■ Study material
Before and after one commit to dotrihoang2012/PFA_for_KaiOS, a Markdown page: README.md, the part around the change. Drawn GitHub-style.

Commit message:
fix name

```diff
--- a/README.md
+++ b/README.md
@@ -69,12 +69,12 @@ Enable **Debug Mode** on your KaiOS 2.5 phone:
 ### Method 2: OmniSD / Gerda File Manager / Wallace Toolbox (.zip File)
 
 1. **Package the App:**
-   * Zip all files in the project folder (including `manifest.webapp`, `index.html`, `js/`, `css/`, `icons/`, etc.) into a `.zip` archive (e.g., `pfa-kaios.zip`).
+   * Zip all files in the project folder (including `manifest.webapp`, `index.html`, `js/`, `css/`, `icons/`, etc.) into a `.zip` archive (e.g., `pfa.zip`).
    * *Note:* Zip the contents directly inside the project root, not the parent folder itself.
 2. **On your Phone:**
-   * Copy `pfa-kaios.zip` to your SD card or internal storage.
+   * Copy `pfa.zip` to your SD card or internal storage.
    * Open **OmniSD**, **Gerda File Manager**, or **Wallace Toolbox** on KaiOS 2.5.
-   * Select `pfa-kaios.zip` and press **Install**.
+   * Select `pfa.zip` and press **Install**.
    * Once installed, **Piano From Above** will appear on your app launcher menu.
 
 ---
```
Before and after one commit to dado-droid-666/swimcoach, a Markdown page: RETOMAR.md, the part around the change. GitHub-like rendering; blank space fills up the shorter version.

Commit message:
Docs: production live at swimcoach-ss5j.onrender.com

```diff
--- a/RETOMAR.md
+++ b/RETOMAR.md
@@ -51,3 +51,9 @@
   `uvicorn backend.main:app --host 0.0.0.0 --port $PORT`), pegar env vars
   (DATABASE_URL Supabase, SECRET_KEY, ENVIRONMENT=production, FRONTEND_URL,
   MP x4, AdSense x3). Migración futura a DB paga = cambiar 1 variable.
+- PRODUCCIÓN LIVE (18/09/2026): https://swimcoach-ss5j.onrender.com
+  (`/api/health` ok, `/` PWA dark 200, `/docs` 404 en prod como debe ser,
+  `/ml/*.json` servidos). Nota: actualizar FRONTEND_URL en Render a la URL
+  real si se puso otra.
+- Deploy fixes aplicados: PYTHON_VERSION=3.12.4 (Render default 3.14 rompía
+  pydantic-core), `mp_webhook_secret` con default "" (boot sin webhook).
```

■ What you have to do
In the listing above, find each line with the word "your" and return it.

■ Written answer
@@ -69,12 +69,12 @@ Enable **Debug Mode** on your KaiOS 2.5 phone:
 2. **On your Phone:**
-   * Copy `pfa-kaios.zip` to your SD card or internal storage.
+   * Copy `pfa.zip` to your SD card or internal storage.
    * Once installed, **Piano From Above** will appear on your app launcher menu.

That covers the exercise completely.